“I never thought that I’d ever sing again. But hearing the first three songs, I just couldn’t say no!” With that, Agnetha Fältskog ends nine years of silence.
A lot has been said and written about Fältskog’s supposed anxiety and isolation. Her fear of flying, exacerbated during her time with ABBA; being forced to travel by bus, only to be thrown through a window in an accident; her stage fright, and various far-flung rumours about her private life, have helped create a figure that, at times, seemed more bizarre and reclusive even than Scott Walker. And that’s saying something.
However, by the sounds of new album A, all that was required was for someone to write some songs she liked the sound of. Quite simple, really.
The man responsible for inspiring Fältskog is songwriter and fellow Swede Jorgen Elofsson, who has worked with the likes of Britney Spears and Kelly Clarkson. “We wanted to make this as if Agnetha hadn’t entered ABBA,” said Elofsson. “We were interested in what she would have sounded like if she hadn’t been in the group. And yet it’s important that she comes across as we remember her to be.”
Elofsson, along with another Swede, Peter Nordahl, have achieved this in all 10 of the album’s songs. Yet it’s to varying degrees of success and, at times, at the expense of the album’s primary asset: Fältskog’s voice, which is still as gorgeous as it was four decades or so ago; it hasn’t really aged at all. Album opener The One Who Loves You Now, in its own measured way, signals a triumphant return. Her vocal reaches the heights it’s known for, working particularly well with string and percussion arrangements, while also having a smoky Charlotte Gainsbourg touch to it at times. The lyrics also demonstrate Fältskog’s torment and return from it: “Everything I ever had I let it slip away, every dream I ever dreamed was lost until today.” It’s quite a moving opener.
But this is somewhat undone with When You Really Loved Someone, which contrasts with the opener entirely with its feel as a Eurovision-ish, naff love ballad, with buzzing, phaser-sounding keyboards and an overall production that’s overbearing. Following track Perfume In The Breeze is better, with textbook hooks with lyrics such as “vanish like a rainbow from the horizon of my heart” and jolly whistling interludes making this very summer radio friendly, while I Was A Flower again illustrates some sort of tortured persona through its lyrics (“I was a flower, now look what you have done – you made my colours fade… once I was innocent…”) and more minimal piano-based backing.

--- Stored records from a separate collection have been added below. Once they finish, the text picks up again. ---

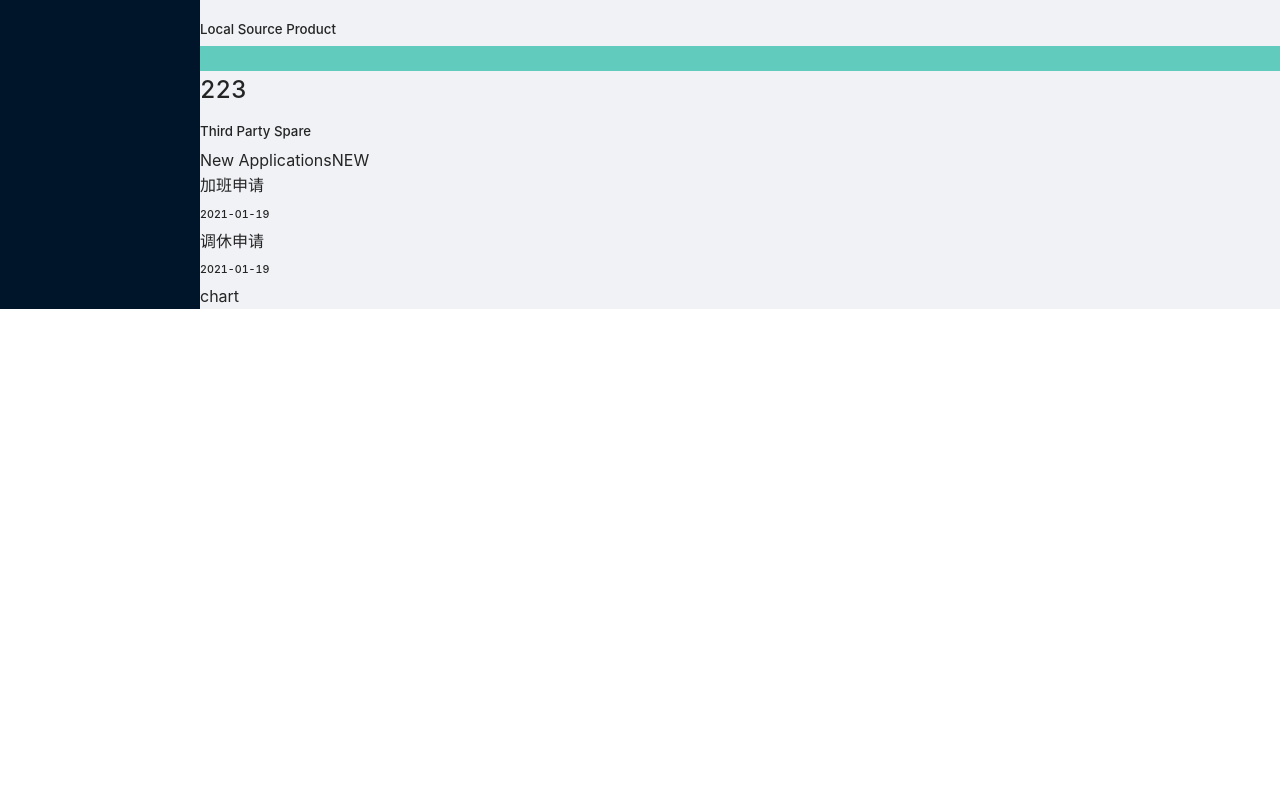
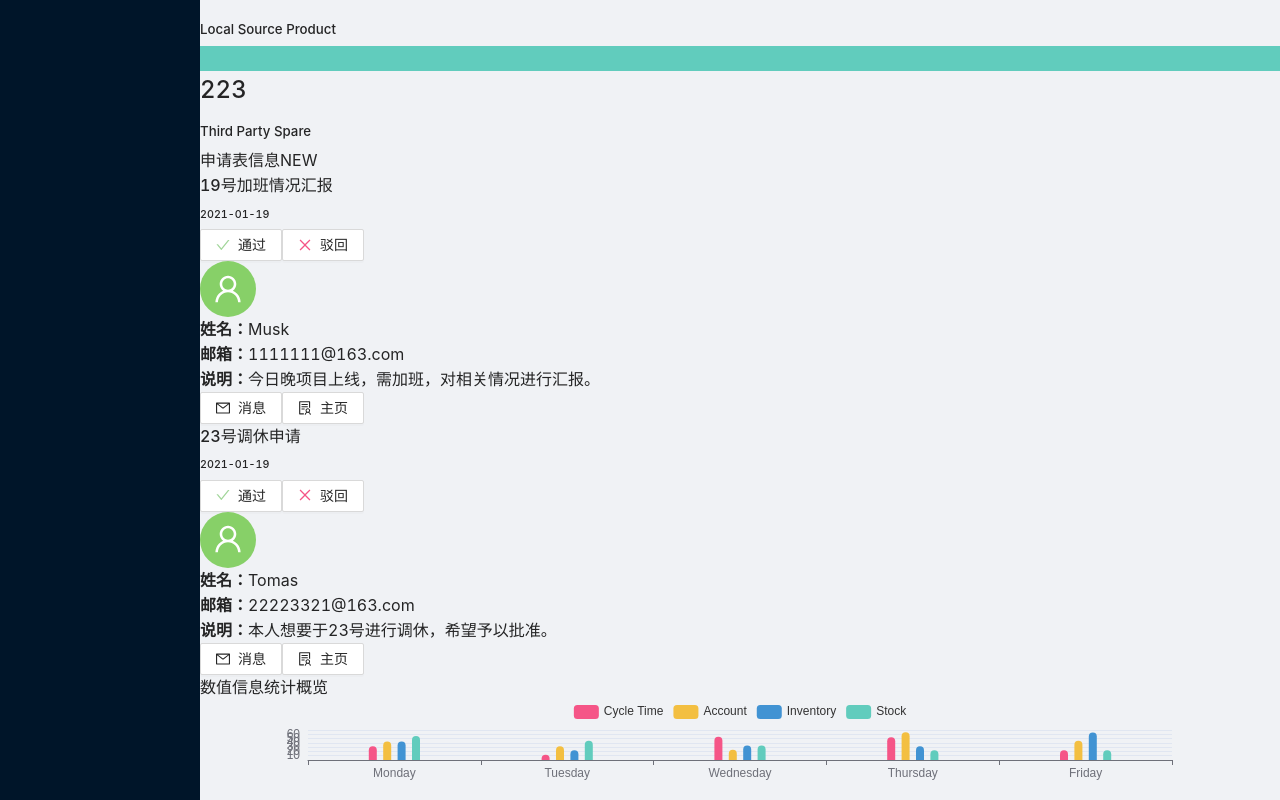
Before and after one commit to MatthewLe3/react, a React (Create React App) app in the folder react-admin/: page /page/home in a window 1280 px wide. Shown: the part 325-1125 px from the top of the page. Before the commit the page ends 800 px from the top, so only its background shows below. Built offline with nearby package versions, Linux system fonts and the light colour scheme.

Commit message:
home页面组件

```diff
--- a/react-admin/package.json
+++ b/react-admin/package.json
@@ -23,6 +23,7 @@
     "css-loader": "4.3.0",
     "dotenv": "8.2.0",
     "dotenv-expand": "5.1.0",
+    "echarts": "^5.0.1",
     "eslint": "^7.11.0",
     "eslint-config-react-app": "^6.0.0",
     "eslint-plugin-flowtype": "^5.2.0",
--- a/react-admin/src/components/Content/Home/Applications.jsx
+++ b/react-admin/src/components/Content/Home/Applications.jsx
@@ -1,9 +1,11 @@
 import React from 'react'
 import styles from './Applications.less'
+import { Button, Avatar } from 'antd'
+import { CheckOutlined, CloseOutlined, SolutionOutlined, MailOutlined, UserOutlined } from '@ant-design/icons';
 
 export default function Applications(props) {
 
-    const { title, time, person, email, avatar } = props.info
+    const { title, time, person, email, descripte } = props.info
     return (
         <div className={styles.application}>
             <div>
@@ -11,7 +13,31 @@ export default function Applications(props) {
                     <h4>{title}</h4>
                     <h6>{time}</h6>
                 </div>
-                <div></div>
+                <div className={styles.btnGroup}>
+                    <Button type="dash" icon={<CheckOutlined style={{color:'#A2D69A'}} />}>
+                        通过
+                    </Button>
+                    <Button type="dash" icon={<CloseOutlined style={{color:'#f55587'}}/>}>
+                        驳回
+                    </Button>
+                </div>
+
+                <div className={styles.avatar}>
+                    <Avatar size={56} style={{ backgroundColor: '#87d068', fontSize: '30px' }} icon={<UserOutlined />} />
+                    <br />
+                    <label><label style={{ fontWeight: 'bold' }}>姓名：</label>{person}</label><br />
+                    <label className={styles.email}><label style={{ fontWeight: 'bold' }}>邮箱：</label>{email}</label><br />
+                    <label className={styles.descripte} title={descripte}><label style={{ fontWeight: 'bold' }}>说明：</label>{descripte}</label>
+                </div>
+
+                <div className={styles.btnGroup}>
+                    <Button type="dash" icon={<MailOutlined />}>
+                        消息
+                    </Button>
+                    <Button type="dash" icon={<SolutionOutlined />}>
+                        主页
+                    </Button>
+                </div>
             </div>
         </div>
     )
--- a/react-admin/src/components/Content/Home/Applications.less
+++ b/react-admin/src/components/Content/Home/Applications.less
@@ -4,6 +4,7 @@
     >div {
         border: 1px solid #f0f0f0;
         padding: 8px;
+
         >div {
             height: auto;
 
@@ -19,5 +20,39 @@
                 color: #666;
             }
         }
+
+        .avatar {
+            text-align: center;
+            margin: 40px auto;
+
+            label {
+                font-size: 12px;
+
+                &.email {
+                    color: #0f85d4;
+                }
+
+                &.descripte {
+                    color: #666;
+                    width: 80%;
+                    overflow: hidden;
+                    text-overflow: ellipsis;
+                    display: -webkit-inline-box;
+                    -webkit-line-clamp: 2;
+                    -webkit-box-orient: vertical;
+                    margin-top: 15px;
+                    text-align: left;
+                }
+            }
+        }
+
+        .btnGroup {
+            margin: 15px auto;
+
+            button {
+                width: 50%;
+            }
+        }
+
     }
 }
--- /dev/null
+++ b/react-admin/src/components/Content/Home/Chart.jsx
@@ -0,0 +1,75 @@
+import React, { useEffect, useCallback } from 'react'
+import * as echarts from 'echarts';
+
+export default function Chart(props) {
+    const { color,legendData,data ,xAxisData} = props.chartData
+    const drawChart = useCallback(
+        () => {
+            let series = []
+            legendData.forEach(val => {
+                series.push({
+                    name: val,
+                        type: 'bar',
+                        barGap: '80%',
+                        barWidth: 8,
+                        itemStyle: {
+                            borderRadius: [15, 15, 0, 0]
+                        },
+                        data:data[val]
+                })
+            });
+            let myChart = echarts.init(document.getElementById('myChart'))
+            let option = {
+                color: color,
+                tooltip: {
+                    trigger: 'axis',
+                    axisPointer: {
+                        type: 'shadow'
+                    }
+                },
+                legend: {
+                    data:legendData
+                },
+                xAxis: [
+                    {
+                        type: 'category',
+                        axisTick: { show: true },
+                        data:xAxisData
+                    }
+                ],
+                yAxis: [
+                    {
+                        type: 'value'
+                    }
+                ],
+                series: series
+            };
+            myChart.setOption(option)
+        },
+        [color,legendData,data,xAxisData],
+    )
+
+    const handleResize = useCallback(
+        () => {
+            let myChart = echarts.init(document.getElementById('myChart'))
+                myChart.resize()
+        },
+        [],
+    )
+
+    useEffect(() => {
+        window.addEventListener("resize", handleResize);
+        setTimeout(() => {
+            drawChart()
+        }, 0);
+        return () => {
+            window.removeEventListener("resize", handleResize);
+        }
+    }, [props, drawChart,handleResize])
+
+
+
+    return (
+        <div id={'myChart'} style={{ height: '100%', width: '100%' }}></div>
+    )
+}
--- a/react-admin/src/components/Content/Home/Tag.jsx
+++ b/react-admin/src/components/Content/Home/Tag.jsx
@@ -3,11 +3,7 @@ import styles from './Tag.less'
 import IconFont from '../../Icon/index'
 
 export default function Tag(props) {
-    console.log('props', props)
-
     const { color, num, label, icon } = props.info
-
-
     return (
         <div className={styles.tag}>
             <div className={styles.tag_content}>
--- a/react-admin/src/pages/Content/Home/index.jsx
+++ b/react-admin/src/pages/Content/Home/index.jsx
@@ -3,46 +3,63 @@ import styles from './index.less'
 
 import Tag from '../../../components/Content/Home/Tag'
 import Applications from '../../../components/Content/Home/Applications'
-
+import Chart from '../../../components/Content/Home/Chart'
 export default function Home() {
 
     const tagData = [
-        {color:'#f55587',num:106,label:'Orders to ship',icon:'iconpie'},
-        {color:'#F3BF41',num:20,label:'Overdue Shipments',icon:'iconicon--'},
-        {color:'#4193D3',num:16,label:'Local Source Product',icon:'iconzhifeiji'},
-        {color:'#61CCBD',num:223,label:'Third Party Spare',icon:'icontrophy'}
+        { color: '#f55587', num: 106, label: 'Orders to ship', icon: 'iconpie' },
+        { color: '#F3BF41', num: 20, label: 'Overdue Shipments', icon: 'iconicon--' },
+        { color: '#4193D3', num: 16, label: 'Local Source Product', icon: 'iconzhifeiji' },
+        { color: '#61CCBD', num: 223, label: 'Third Party Spare', icon: 'icontrophy' }
     ]
 
     const insData = [
-        {title:'加班申请',time:'2021-01-19',person:'Musk',email:'1111111@163.com',avatar:''},
-        {title:'调休申请',time:'2021-01-19',person:'Tomas',email:'22223321@163.com',avatar:''},
+        { title: '19号加班情况汇报', time: '2021-01-19', person: 'Musk', email: '1111111@163.com', avatar: '', descripte: '今日晚项目上线，需加班，对相关情况进行汇报。' },
+        { title: '23号调休申请', time: '2021-01-19', person: 'Tomas', email: '22223321@163.com', avatar: '', descripte: '本人想要于23号进行调休，希望予以批准。' },
     ]
 
-
+    const chartData = {
+        color: ['#f55587', '#F3BF41', '#4193D3', '#61CCBD',],
+        xAxisData: ['Monday', 'Tuesday', 'Wednesday', 'Thursday', 'Friday'],
+        legendData: ['Cycle Time', 'Account', 'Inventory', 'Stock'],
+        data: {
+            'Cycle Time': [32, 12, 54, 53, 23 ],
+            'Account': [43, 32, 24, 65, 45],
+            'Inventory': [43, 23, 34, 32, 64],
+            'Stock': [56, 45, 34, 23, 23]
+            // 'Monday':[31,53],
+            // 'Tuesday':[],
+            // 'Wednesday':[],
+            // 'Thursday':[],
+            // 'Friday':[],
+            // 'Saturday':[],
+            // 'Sunday':[],
+        }
+    }
 
     return (
         <div className={styles.home}>
             <div className={styles.tag_module}>
                 {/* 4个模块 */}
-                {tagData.map((val,index)=>{
+                {tagData.map((val, index) => {
                     return (
-                        <Tag info={val} key={index}/>
+                        <Tag info={val} key={index} />
                     )
                 })}
             </div>
 
-                {/* 申请与图标统计 */}
+            {/* 申请与图标统计 */}
             <div className={styles.container}>
                 <div className={styles.application}>
                     <div>
                         <header>
-                            <label>New Applications</label>
+                            <label>申请表信息</label>
                             <label className={styles.new}>NEW</label>
                         </header>
                         <div>
-                            {insData.map((val,index)=>{
-                                return(
-                                    <Applications key={index} info={val}  />
+                            {insData.map((val, index) => {
+                                return (
+                                    <Applications key={index} info={val} />
                                 )
                             })}
                         </div>
@@ -50,7 +67,12 @@ export default function Home() {
                 </div>
                 <div className={styles.chart}>
                     <div>
-                    chart
+                        <header>
+                            <label>数值信息统计概览</label>
+                        </header>
+                        <div>
+                            <Chart chartData={chartData} />
+                        </div>
                     </div>
                 </div>
             </div>
--- a/react-admin/src/pages/Content/Home/index.less
+++ b/react-admin/src/pages/Content/Home/index.less
@@ -61,8 +61,22 @@
             padding: 12px;
             width: 55%;
             >div {
+                height: 100%;
                 background-color: #fff;
                 box-shadow: 0 5px 20px rgba(185, 185, 185, 0.5);
+                header{
+                    height: 45px;
+                    padding: 6px 8px;
+                    border-bottom: 1px dashed #f0f0f0;
+                    label{
+                        font-size: 18px;
+                        color: #666;
+
+                    }
+                }
+                >div{
+                    height: calc(100% - 45px);
+                }
             }
         }
     }
--- a/react-admin/src/pages/Content/index.less
+++ b/react-admin/src/pages/Content/index.less
@@ -60,6 +60,7 @@
     }
 
     .container{
+        overflow:scroll;
         background-color: #F3F7FA;
     }
     .slider {
```
Also changed, not shown: 2 other files (tests, documents, lock files or other folders).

But then there’s the plainly odd I Should’ve Followed You Home, a duet with Gary Barlow that, on the face of it, won’t do those alleged stories about that stalker any good. While focussing on some sort of unrequited love through reflection, lyrics such as “I missed the chance to make you my own, now I know, I should’ve followed you home” are shiver inducing. It has the feel of a Kelly Clarkson ballad trying to be a bit more upmarket, but the lyrics and excessive production turn this into something rather disturbing. Perhaps – in the loosest sense of the word – this was intentional; some of ABBA’s best songs have a sort of illicit darkness to them – Does Your Mother Know is a case in point – but the impelling edginess in the music meant it worked there. It really doesn’t here.
Nevertheless, Dance Your Pain Away rescues the situation, taking Fältskog into more familiar pop/disco territory and bringing a touch of the Voulez-Vous. It largely works well, but Fältskog’s voice does get lost at times in the excessive production. Yet the fact it’s the most ABBA of all the songs excuses this. It raises a question – was making an album that tried to show Fältskog in a non-ABBA fashion really the right idea?

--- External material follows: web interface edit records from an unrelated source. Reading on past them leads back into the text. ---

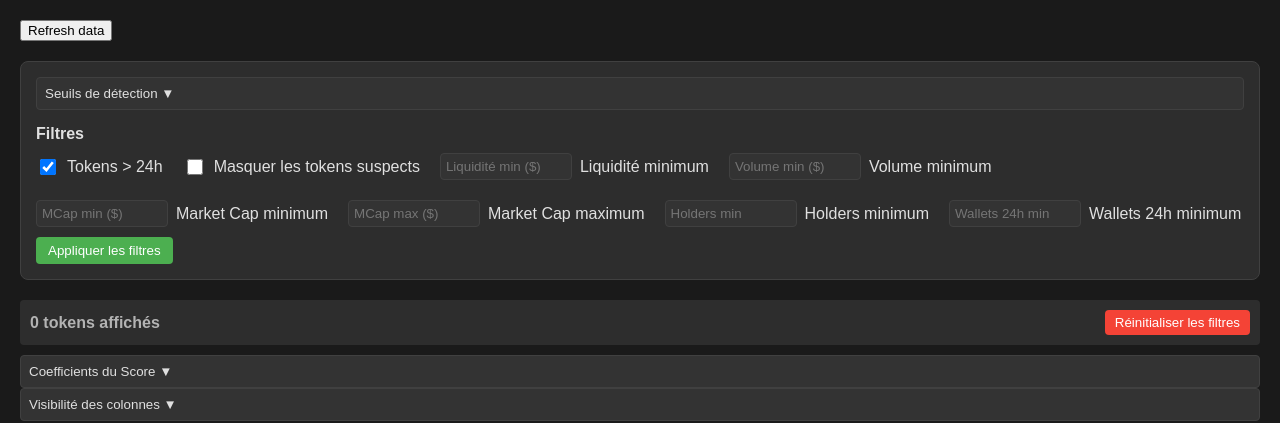
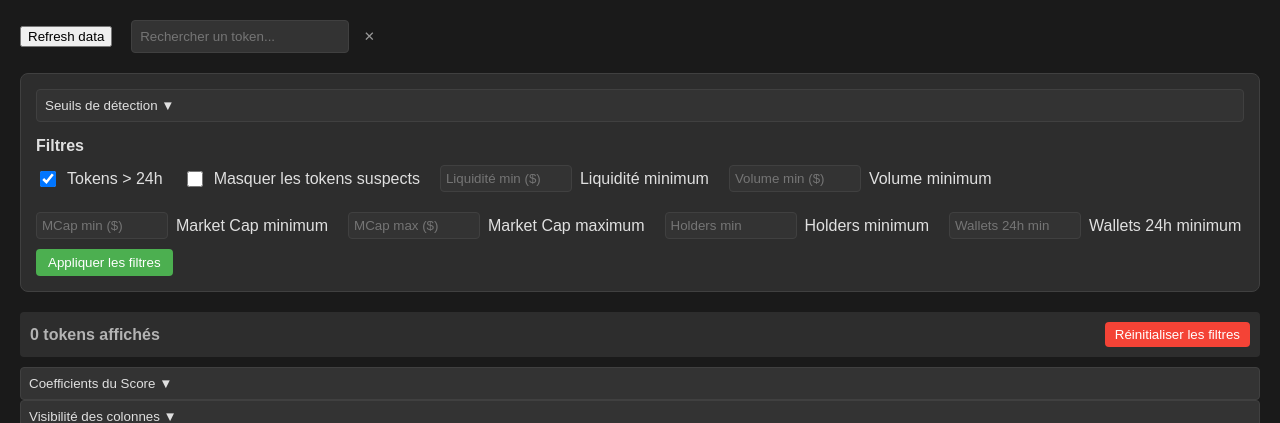
Before and after one commit to FrenSurfer/Sniffer, a Flask app: page / in a window 1280 px wide. Shown: the top 423 px of the page. Run offline with Flask 3, Linux system fonts and the light colour scheme.

Commit message:
feat: add a search field

```diff
--- a/static/css/styles.css
+++ b/static/css/styles.css
@@ -442,3 +442,30 @@ th {
 th {
     position: relative;
 }
+.search-container {
+    display: inline-flex;
+    align-items: center;
+    margin-left: 10px;
+}
+
+.search-input {
+    padding: 8px;
+    border: 1px solid #404040;
+    border-radius: 4px;
+    width: 200px;
+    margin-right: 5px;
+    background-color: #333333;
+    color: #e0e0e0;
+}
+
+.clear-search {
+    background: none;
+    border: none;
+    color: #999;
+    cursor: pointer;
+    padding: 5px;
+}
+
+.clear-search:hover {
+    color: #e0e0e0;
+}
--- a/static/js/main.js
+++ b/static/js/main.js
@@ -303,6 +303,60 @@ document.addEventListener('DOMContentLoaded', function() {
         input.addEventListener('change', updateSuspiciousHighlight);
     });
 
+    // Fonction de recherche
+    const searchInput = document.getElementById('tokenSearch');
+    const clearSearchBtn = document.getElementById('clearSearchBtn');
+
+    function searchTokens() {
+        const searchTerm = searchInput.value.toLowerCase().trim();
+        const rows = document.querySelectorAll('table tbody tr');
+        let visibleCount = 0;
+
+        rows.forEach(row => {
+            const symbol = row.querySelector('td:nth-child(2)').textContent.toLowerCase();
+            const name = row.querySelector('td:nth-child(3)').textContent.toLowerCase();
+            const address = row.querySelector('.token-select').dataset.address.toLowerCase();
+
+            if (searchTerm === '' ||
+                symbol.includes(searchTerm) ||
+                name.includes(searchTerm) ||
+                address.includes(searchTerm)) {
+                row.style.display = '';
+                visibleCount++;
+            } else {
+                row.style.display = 'none';
+            }
+        });
+
+        document.getElementById('visibleCount').textContent = `${visibleCount} tokens affichés`;
+    }
+
+    function clearSearch() {
+        searchInput.value = '';
+        searchTokens();
+    }
+
+    // Event listeners pour la recherche
+    searchInput.addEventListener('input', searchTokens);
+    clearSearchBtn.addEventListener('click', clearSearch);
+    searchInput.addEventListener('keypress', function(e) {
+        if (e.key === 'Enter') {
+            searchTokens();
+        }
+    });
+    // Ajouter les event listeners
+    document.addEventListener('DOMContentLoaded', function() {
+        const searchInput = document.getElementById('tokenSearch');
+        searchInput.addEventListener('input', searchTokens);
+
+        // Ajouter la possibilité de presser Entrée pour effectuer la recherche
+        searchInput.addEventListener('keypress', function(e) {
+            if (e.key === 'Enter') {
+                searchTokens();
+            }
+        });
+    });
+
     function updateWeightTotal() {
         const weights = [
             parseFloat(document.getElementById('priceChangeWeight').value) || 0,
--- a/templates/index.html
+++ b/templates/index.html
@@ -16,6 +16,14 @@
         <button onclick="refreshCache()" class="refresh-button">
             Refresh data
         </button>
+
+        <div class="search-container"></div>
+        <input type="text"
+               id="tokenSearch"
+               placeholder="Rechercher un token..."
+               class="search-input">
+        <button onclick="clearSearch()" class="clear-search">✕</button>
+    </div>
     </div>
     <div class="filters-panel">
         <div class="suspicious-thresholds-container">
@@ -173,6 +181,10 @@
         <span id="selectedCount">(0 sélectionné)</span>
     </div>
 
+
+
+
+
     {% if tokens %}
     <div class="table-container">
         <table>
```
Also changed, not shown: data/token_cache.csv.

This question is raised further in Bubble, which again would sit well with Kelly Clarkson, especially with lyrics such as “in this bubble made for two”. Listening to it is laborious; despite the production being scaled back, allowing Fältskog’s voice to flourish a bit, the mundanity of the lyrics and the music itself don’t help her here.
But you forgive this somewhat when you hear Back On Your Radio, with lyrics like “caught in a radio shadow for the longest time, living out of the range of your love for the longest time… are you picking up my signal again?” seemingly addressing her long-term absence. Album closer I Keep Them On The Floor Beside My Bed, which Fältskog co-wrote with Elofsson, bookends the album well and, like the opener, is also moving in its own way: the string arrangements, Fältskog’s vocal and lyrics (“Memories start to flow, the pictures of me and you, I keep them on the floor beside my bed”) offer an insight into the Fältskog’s loneliness. In the end, despite its touches of melancholy, it’s in its own way quietly proud in the sense that she’s actually recording again.
At times A tries far too hard, with this idea of showing her in some other guise arguably an attempt at shaking off the image that has followed her around for years, while also distancing herself away from ABBA somewhat. But at the same time, despite its faults, what Fältskog, Elofsson and Nordahl try and achieve is quite brave. With less excessive production and better songs, this could have been an accomplished return – her voice is still there. As it is, we’re picking up some signals, but it requires some real tuning. Still, it’s wonderful to have Fältskog back – and we should be thankful for that. Confidence restored, we hope.